Activity:
Produce an exact copy of all the data below, dropping every image.

╭──

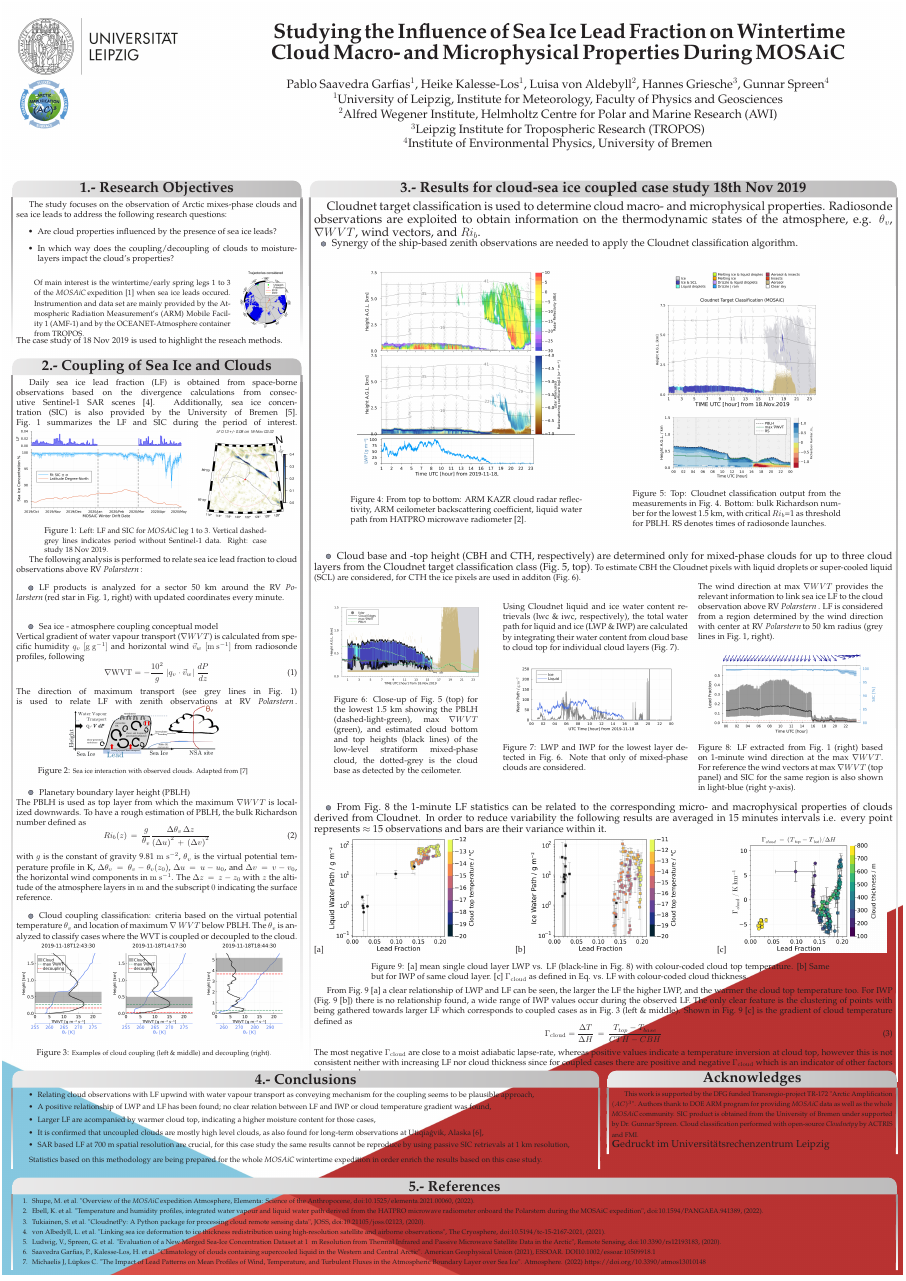
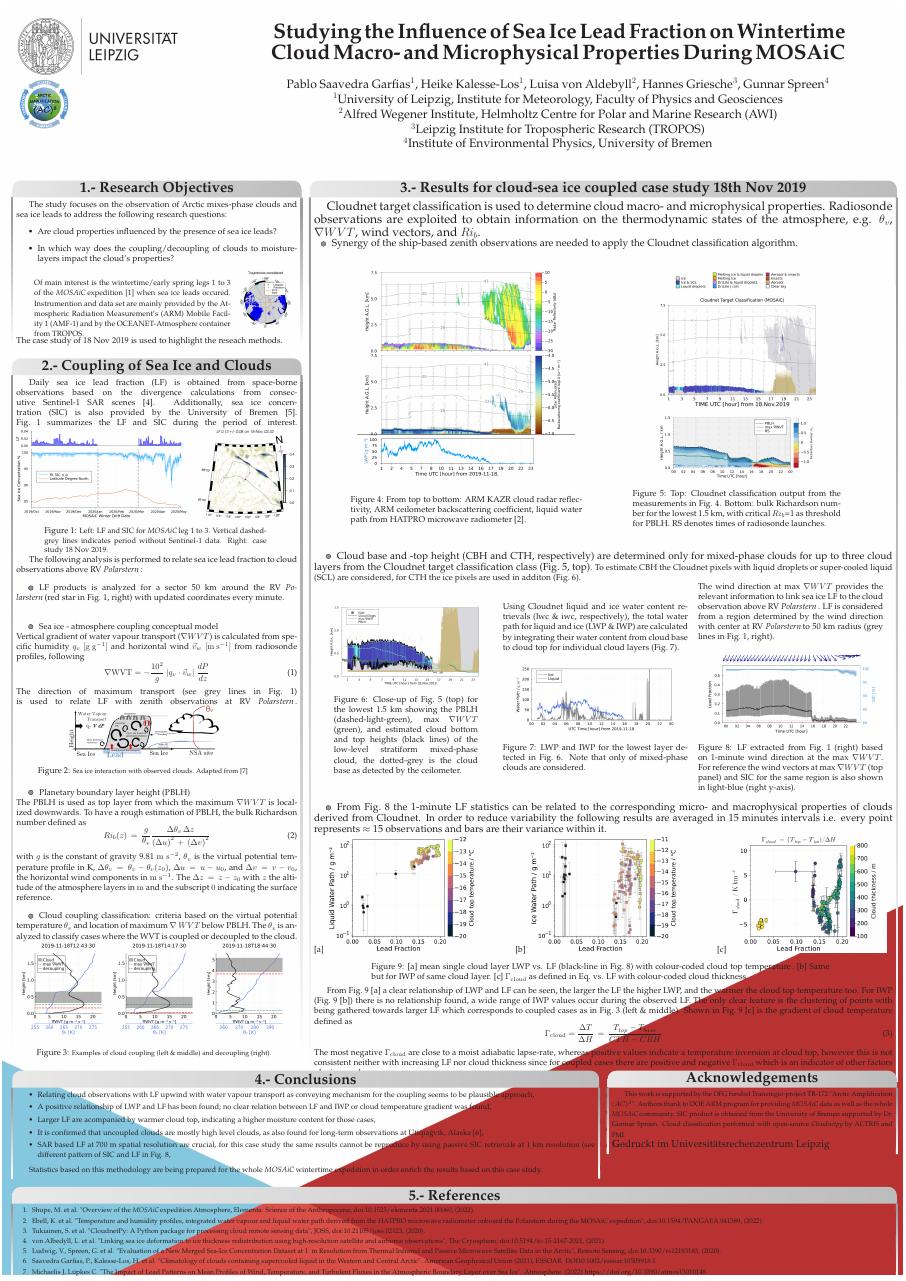
Before and after one commit to pablosaa/B07_poster_for_AC3_GA2022, a LaTeX poster (B07_poster_AC3_GA2022.tex): the whole page. Compiled offline with pdfLaTeX.

Commit message:
txs auto checkin

```diff
--- a/B07_poster_AC3_GA2022.tex
+++ b/B07_poster_AC3_GA2022.tex
@@ -420,7 +420,7 @@ From Fig.~\ref{fig:scatterWPLF} [a] a clear relationship of LWP and LF can be se
 		\item A positive relationship of LWP and LF has been found; no clear relation between LF and IWP or cloud temperature gradient was found,
 		\item Larger LF are acompanied by warmer cloud top, indicating a higher moisture content for those cases,
 		\item It is confirmed that uncoupled clouds are mostly high level clouds, as also found for long-term observations at Utiqiaǵvik, Alaska~\refp{bib:garfias2021},
-		\item SAR based LF at 700~m spatial resolution are crucial, for this case study the same results cannot be reproduce by using passive SIC retrievals at 1~km resolution,
+		\item SAR based LF at 700~m spatial resolution are crucial, for this case study the same results cannot be reproduce by using passive SIC retrievals at 1~km resolution (see different pattern of SIC and LF in Fig.~\ref{fig:wdirwvt},
 		%Results are consistent with previous findings regarding the effect of low sea ice concentration (e.g., due to the presence of leads or polynyas) on cloud micro- and macro-physical properties~[\ref{bib:garfias2021}].
 		%\item Cloud properties like liquid and ice water path (LWP and IWP), cloud base height, and cloud geometrical thickness are also variables strongly influencing the surface radiation budget.
 		%\item Our results depict a warming cloud effect on the surface is clearly enhanced by atmospheric thermodynamic and dynamic conditions which yiel coupling with the sea ice situation downwind.
@@ -456,9 +456,9 @@ Statistics based on this methodology are being prepared for the whole \mosaic wi
 	%\vspace{0.5em}
 }
 %%%%%%%%%%%%%%%%%%%%%%%%%%%%%%%%%%%%%%%%%%%%%%%%%%%%%%%%%%%%%%%%%%%%%%%%%%%%%%
-\headerbox{Acknowledges}{name=acknown,column=2, span=1, below=methods}{
+\headerbox{Acknowledgements}{name=acknown,column=2, span=1, below=methods}{
 	%%%%%%%%%%%%%%%%%%%%%%%%%%%%%%%%%%%%%%%%%%%%%%%%%%%%%%%%%%%%%%%%%%%%%%%%%%%%%%
-	{\smaller This work is supported by the DFG funded Transregio-project TR-172 "Arctic Amplification $(AC)^3$". Authors thank to DOE ARM program for providing \mosaic data as well as the whole \mosaic community. SIC product is obtained from the University of Bremen under supported by Dr. Gunnar Spreen. Cloud classification performed with open-source \emph{Cloudnetpy} by ACTRIS and FMI.
+	{\smaller This work is supported by the DFG funded Transregio-project TR-172 "Arctic Amplification $(AC)^3$". Authors thank to DOE ARM program for providing \mosaic data as well as the whole \mosaic community. SIC product is obtained from the University of Bremen supported by Dr. Gunnar Spreen. Cloud classification performed with open-source \emph{Cloudnetpy} by ACTRIS and FMI.
 	}\\{\large \textbf Gedruckt im Universitätsrechenzentrum Leipzig}
 }
 %\headerbox{[*] Contact}{name=contact, column=2, below=results}{
```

╰──

Solved problem:
Before and after one commit to pablosaa/B07_poster_for_AC3_GA2022, a LaTeX poster (B07_poster_AC3_GA2022.tex): the whole page. Compiled offline with pdfLaTeX.

Commit message:
txs auto checkin

```diff
--- a/B07_poster_AC3_GA2022.tex
+++ b/B07_poster_AC3_GA2022.tex
@@ -420,7 +420,7 @@ From Fig.~\ref{fig:scatterWPLF} [a] a clear relationship of LWP and LF can be se
 		\item A positive relationship of LWP and LF has been found; no clear relation between LF and IWP or cloud temperature gradient was found,
 		\item Larger LF are acompanied by warmer cloud top, indicating a higher moisture content for those cases,
 		\item It is confirmed that uncoupled clouds are mostly high level clouds, as also found for long-term observations at Utiqiaǵvik, Alaska~\refp{bib:garfias2021},
-		\item SAR based LF at 700~m spatial resolution are crucial, for this case study the same results cannot be reproduce by using passive SIC retrievals at 1~km resolution,
+		\item SAR based LF at 700~m spatial resolution are crucial, for this case study the same results cannot be reproduce by using passive SIC retrievals at 1~km resolution (see different pattern of SIC and LF in Fig.~\ref{fig:wdirwvt},
 		%Results are consistent with previous findings regarding the effect of low sea ice concentration (e.g., due to the presence of leads or polynyas) on cloud micro- and macro-physical properties~[\ref{bib:garfias2021}].
 		%\item Cloud properties like liquid and ice water path (LWP and IWP), cloud base height, and cloud geometrical thickness are also variables strongly influencing the surface radiation budget.
 		%\item Our results depict a warming cloud effect on the surface is clearly enhanced by atmospheric thermodynamic and dynamic conditions which yiel coupling with the sea ice situation downwind.
@@ -456,9 +456,9 @@ Statistics based on this methodology are being prepared for the whole \mosaic wi
 	%\vspace{0.5em}
 }
 %%%%%%%%%%%%%%%%%%%%%%%%%%%%%%%%%%%%%%%%%%%%%%%%%%%%%%%%%%%%%%%%%%%%%%%%%%%%%%
-\headerbox{Acknowledges}{name=acknown,column=2, span=1, below=methods}{
+\headerbox{Acknowledgements}{name=acknown,column=2, span=1, below=methods}{
 	%%%%%%%%%%%%%%%%%%%%%%%%%%%%%%%%%%%%%%%%%%%%%%%%%%%%%%%%%%%%%%%%%%%%%%%%%%%%%%
-	{\smaller This work is supported by the DFG funded Transregio-project TR-172 "Arctic Amplification $(AC)^3$". Authors thank to DOE ARM program for providing \mosaic data as well as the whole \mosaic community. SIC product is obtained from the University of Bremen under supported by Dr. Gunnar Spreen. Cloud classification performed with open-source \emph{Cloudnetpy} by ACTRIS and FMI.
+	{\smaller This work is supported by the DFG funded Transregio-project TR-172 "Arctic Amplification $(AC)^3$". Authors thank to DOE ARM program for providing \mosaic data as well as the whole \mosaic community. SIC product is obtained from the University of Bremen supported by Dr. Gunnar Spreen. Cloud classification performed with open-source \emph{Cloudnetpy} by ACTRIS and FMI.
 	}\\{\large \textbf Gedruckt im Universitätsrechenzentrum Leipzig}
 }
 %\headerbox{[*] Contact}{name=contact, column=2, below=results}{
```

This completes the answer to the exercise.